3B Pedro Alvarez and Mark Trumbo
Wait, before we get to Alvarez, I kid you not. Mark Trumbo is listed as the 3B for the Los Angeles Angels of the OC. Now, Trumbo has hit a ton this year in just 34 plate appearances (.333/.412/.567), but he’s started all of four games at 3B, making three errors in the process. His fielding percentage at the hot corner is .625. That experiment is over, and Trumbo’s been also used at DH, 1B, and even LF. But I’ll be surprised if he ever sees 3B again in any capacity other than baserunning.
Alvarez still has a job, but for how long? He’s hitting .108/.132/.270, with 16 Ks in 38 plate appearances. He’s got massive holes in his swing, and the Pirates, who botched up his development by promoting him before he was ready, can’t let him learn on the job for a third straight year. Alvarez belongs in Indianapolis.
Catcher Ryan Hanigan and Salvador Perez
Up front, I want to say that I really like Ryan Hanigan.
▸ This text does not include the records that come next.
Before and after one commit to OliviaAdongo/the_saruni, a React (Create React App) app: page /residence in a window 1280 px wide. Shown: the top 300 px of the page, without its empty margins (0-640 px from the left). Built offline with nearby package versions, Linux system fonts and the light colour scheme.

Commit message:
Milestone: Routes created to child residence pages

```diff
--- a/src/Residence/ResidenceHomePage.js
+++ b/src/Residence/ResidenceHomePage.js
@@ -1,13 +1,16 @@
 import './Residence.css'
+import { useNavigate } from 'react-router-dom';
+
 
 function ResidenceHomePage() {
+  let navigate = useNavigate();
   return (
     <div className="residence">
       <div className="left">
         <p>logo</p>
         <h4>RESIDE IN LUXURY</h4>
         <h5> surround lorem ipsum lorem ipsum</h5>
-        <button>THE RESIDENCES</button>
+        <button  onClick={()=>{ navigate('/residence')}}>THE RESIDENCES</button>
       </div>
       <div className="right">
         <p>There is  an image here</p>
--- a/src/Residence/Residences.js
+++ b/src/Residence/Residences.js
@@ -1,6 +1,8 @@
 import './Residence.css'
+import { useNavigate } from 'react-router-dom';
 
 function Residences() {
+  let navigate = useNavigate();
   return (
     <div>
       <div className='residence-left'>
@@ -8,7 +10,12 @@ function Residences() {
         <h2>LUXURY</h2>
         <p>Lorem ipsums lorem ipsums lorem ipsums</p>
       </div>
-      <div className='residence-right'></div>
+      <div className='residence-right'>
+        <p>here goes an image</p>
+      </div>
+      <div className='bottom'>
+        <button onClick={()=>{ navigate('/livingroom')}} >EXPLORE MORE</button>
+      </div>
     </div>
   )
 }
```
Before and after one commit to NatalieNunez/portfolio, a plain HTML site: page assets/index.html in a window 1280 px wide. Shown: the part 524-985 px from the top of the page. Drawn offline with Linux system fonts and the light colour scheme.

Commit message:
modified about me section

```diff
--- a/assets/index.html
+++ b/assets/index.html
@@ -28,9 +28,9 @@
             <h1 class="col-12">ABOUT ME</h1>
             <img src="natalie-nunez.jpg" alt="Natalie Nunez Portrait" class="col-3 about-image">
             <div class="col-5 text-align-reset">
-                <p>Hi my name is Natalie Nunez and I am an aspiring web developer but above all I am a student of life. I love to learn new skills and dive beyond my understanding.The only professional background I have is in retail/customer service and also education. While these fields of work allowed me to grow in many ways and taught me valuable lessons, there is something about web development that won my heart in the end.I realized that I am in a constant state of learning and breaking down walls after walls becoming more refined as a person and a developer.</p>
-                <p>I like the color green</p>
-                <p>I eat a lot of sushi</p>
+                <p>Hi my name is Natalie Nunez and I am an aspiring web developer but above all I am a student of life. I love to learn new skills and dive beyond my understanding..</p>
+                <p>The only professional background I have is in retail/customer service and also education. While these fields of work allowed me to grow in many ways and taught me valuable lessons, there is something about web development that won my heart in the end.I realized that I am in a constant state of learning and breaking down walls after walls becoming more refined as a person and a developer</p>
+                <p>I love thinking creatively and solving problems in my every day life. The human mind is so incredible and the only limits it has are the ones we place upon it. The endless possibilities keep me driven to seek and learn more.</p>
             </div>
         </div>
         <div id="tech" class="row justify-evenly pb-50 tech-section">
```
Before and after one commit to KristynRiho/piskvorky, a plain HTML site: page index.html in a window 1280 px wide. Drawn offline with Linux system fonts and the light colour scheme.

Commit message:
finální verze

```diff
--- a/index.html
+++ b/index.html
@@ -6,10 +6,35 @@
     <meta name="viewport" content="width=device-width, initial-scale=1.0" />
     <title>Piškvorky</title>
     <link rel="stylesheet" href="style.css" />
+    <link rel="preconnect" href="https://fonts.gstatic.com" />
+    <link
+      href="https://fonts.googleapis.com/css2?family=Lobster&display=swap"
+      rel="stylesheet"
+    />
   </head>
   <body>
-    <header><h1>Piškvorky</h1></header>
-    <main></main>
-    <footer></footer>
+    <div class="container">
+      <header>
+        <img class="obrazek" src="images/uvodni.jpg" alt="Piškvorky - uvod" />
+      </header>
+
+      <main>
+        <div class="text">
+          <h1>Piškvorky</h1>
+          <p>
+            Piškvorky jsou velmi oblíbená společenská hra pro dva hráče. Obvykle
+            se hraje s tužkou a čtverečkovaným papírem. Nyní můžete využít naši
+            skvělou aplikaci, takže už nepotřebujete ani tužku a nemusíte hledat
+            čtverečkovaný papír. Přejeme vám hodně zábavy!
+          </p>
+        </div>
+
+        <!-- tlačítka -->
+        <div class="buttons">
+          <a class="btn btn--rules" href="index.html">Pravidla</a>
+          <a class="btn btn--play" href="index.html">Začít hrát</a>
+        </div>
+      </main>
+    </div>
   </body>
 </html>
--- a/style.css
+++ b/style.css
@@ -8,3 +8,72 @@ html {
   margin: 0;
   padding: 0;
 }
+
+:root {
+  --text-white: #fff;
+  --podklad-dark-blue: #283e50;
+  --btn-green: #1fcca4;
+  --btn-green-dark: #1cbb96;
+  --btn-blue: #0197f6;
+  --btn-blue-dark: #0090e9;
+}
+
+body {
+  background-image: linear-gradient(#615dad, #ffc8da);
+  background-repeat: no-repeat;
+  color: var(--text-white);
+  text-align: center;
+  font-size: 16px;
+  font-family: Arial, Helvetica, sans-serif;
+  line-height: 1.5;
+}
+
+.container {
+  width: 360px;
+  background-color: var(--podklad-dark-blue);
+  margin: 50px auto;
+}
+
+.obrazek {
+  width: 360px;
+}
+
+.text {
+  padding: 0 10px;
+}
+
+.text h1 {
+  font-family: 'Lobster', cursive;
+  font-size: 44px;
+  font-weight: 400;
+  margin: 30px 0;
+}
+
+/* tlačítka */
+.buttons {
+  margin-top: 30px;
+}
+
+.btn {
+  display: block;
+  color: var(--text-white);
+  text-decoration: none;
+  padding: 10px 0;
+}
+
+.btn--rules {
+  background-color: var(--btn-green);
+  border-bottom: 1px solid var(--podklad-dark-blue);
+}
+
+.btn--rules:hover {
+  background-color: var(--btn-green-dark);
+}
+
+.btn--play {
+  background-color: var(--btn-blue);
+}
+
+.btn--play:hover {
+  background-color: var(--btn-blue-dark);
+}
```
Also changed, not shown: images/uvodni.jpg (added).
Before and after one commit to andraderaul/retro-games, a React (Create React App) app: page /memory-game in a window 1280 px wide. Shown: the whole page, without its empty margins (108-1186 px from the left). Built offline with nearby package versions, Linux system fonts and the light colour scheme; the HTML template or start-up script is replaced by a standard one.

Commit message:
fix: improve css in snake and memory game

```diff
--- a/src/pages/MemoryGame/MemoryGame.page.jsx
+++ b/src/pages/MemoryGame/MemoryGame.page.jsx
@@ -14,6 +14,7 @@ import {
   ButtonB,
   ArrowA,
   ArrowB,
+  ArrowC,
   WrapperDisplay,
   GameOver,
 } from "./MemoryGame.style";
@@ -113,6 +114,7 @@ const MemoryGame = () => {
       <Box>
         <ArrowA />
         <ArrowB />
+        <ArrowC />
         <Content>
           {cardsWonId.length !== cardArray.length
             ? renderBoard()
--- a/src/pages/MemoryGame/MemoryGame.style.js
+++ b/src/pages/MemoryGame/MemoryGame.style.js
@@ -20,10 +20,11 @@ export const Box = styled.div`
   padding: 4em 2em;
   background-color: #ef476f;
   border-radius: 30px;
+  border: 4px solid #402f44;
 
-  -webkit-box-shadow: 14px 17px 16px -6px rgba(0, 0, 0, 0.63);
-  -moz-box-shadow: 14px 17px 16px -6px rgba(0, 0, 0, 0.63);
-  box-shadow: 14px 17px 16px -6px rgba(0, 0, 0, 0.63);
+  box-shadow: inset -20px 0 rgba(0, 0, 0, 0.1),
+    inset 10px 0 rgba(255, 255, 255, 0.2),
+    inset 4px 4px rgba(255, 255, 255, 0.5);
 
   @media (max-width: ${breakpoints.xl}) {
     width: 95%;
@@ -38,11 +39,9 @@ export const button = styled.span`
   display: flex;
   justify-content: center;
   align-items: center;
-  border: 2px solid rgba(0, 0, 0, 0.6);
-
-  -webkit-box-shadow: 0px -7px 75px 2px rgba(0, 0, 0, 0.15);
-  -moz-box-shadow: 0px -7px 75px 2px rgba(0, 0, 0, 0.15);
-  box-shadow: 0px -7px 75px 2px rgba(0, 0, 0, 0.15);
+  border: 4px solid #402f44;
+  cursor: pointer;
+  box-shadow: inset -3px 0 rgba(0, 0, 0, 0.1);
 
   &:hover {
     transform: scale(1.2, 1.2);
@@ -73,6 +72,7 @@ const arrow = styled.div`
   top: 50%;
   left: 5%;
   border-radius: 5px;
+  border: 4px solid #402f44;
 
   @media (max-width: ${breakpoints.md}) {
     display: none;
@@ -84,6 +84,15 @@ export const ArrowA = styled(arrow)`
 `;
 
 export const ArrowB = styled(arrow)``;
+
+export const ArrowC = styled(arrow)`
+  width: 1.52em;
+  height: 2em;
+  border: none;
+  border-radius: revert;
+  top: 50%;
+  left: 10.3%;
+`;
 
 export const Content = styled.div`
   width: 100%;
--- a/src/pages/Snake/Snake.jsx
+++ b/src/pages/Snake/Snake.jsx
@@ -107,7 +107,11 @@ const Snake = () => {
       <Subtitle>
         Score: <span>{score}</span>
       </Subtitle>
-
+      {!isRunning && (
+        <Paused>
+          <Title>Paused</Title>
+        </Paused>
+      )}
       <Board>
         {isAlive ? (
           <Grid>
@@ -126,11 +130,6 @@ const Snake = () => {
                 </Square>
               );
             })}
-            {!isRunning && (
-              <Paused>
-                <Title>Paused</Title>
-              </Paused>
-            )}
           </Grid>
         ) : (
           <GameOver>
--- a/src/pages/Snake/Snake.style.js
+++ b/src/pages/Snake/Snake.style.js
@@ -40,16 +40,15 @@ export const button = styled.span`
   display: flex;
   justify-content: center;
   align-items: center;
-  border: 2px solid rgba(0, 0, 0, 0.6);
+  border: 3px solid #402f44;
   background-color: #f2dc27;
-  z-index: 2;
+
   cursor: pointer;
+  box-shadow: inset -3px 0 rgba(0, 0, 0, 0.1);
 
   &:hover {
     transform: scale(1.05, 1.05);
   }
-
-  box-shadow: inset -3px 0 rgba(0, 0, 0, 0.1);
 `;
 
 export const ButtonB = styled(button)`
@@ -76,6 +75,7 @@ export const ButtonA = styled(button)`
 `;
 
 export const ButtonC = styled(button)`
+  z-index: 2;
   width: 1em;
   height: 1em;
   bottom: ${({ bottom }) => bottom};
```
What’s not to love about a catcher with a .370 career OBP. I would have loved it if the Twins had swung a deal for him this offseason. But as he continues to struggle this year (.219/.324/.219), look for him to increasingly lose playing time to rookie Devin Mesoraco (.304/.407/.348), even with Dusty Baker managing this team. Perez tore his miniscus before the season even started, had surgery, and is out until at least late June or July. (Bonus vote to JP Arencibia, who will only hold onto his job until Travis d’Arnaud stops struggling at AAA Las Vegas. At that point, Arencibia will make fun of his weight.)
Designated Hitter Wilson Betemit
Betemit has only started two games for the Orioles at DH, suggesting this was all an elaborate joke by Dan Duquette to make us think that the Orioles were actually incompetent enough to use Betemit at DH, when Mark Reynolds is just sitting there letting balls clank off his glove left and right. Betemit is hitting .184/.205/.342, which strains the credulity of the word “hitter.” Let’s remove that from DH and replace it with “guy”. Betemit is the designated guy.
Outfield Marlon Byrd, John Mayberry, Aubrey Huff, Ben Revere, Lorenzo Cain, Shelley Duncan
Byrd started the season 3-for-43 and was just traded out of the National League. Mayberry (.175/.175/.200) may finally be the thing that gets Domonic Brown some playing time in Philadelphia, and Huff has started four games in the outfield in 2012, spending the majority of his time keeping Brandon Belt off of 1B despite hitting just .182/.300/.333 and occasionally filling in at 2B.
In the AL, Revere was sent back to AAA to get regular playing time after getting just 11 plate appearances in the Twins’ first seven games. Cain has flopped out of the gate, (starting 2 for 15) and seems to have been supplanted by Mitch Maier in Kansas City. And the Indians were so uncomfortable with giving Shelley Duncan regular playing time in LF (even though he’s hitting .268/.434/.439) that they went out and signed Johnny Damon.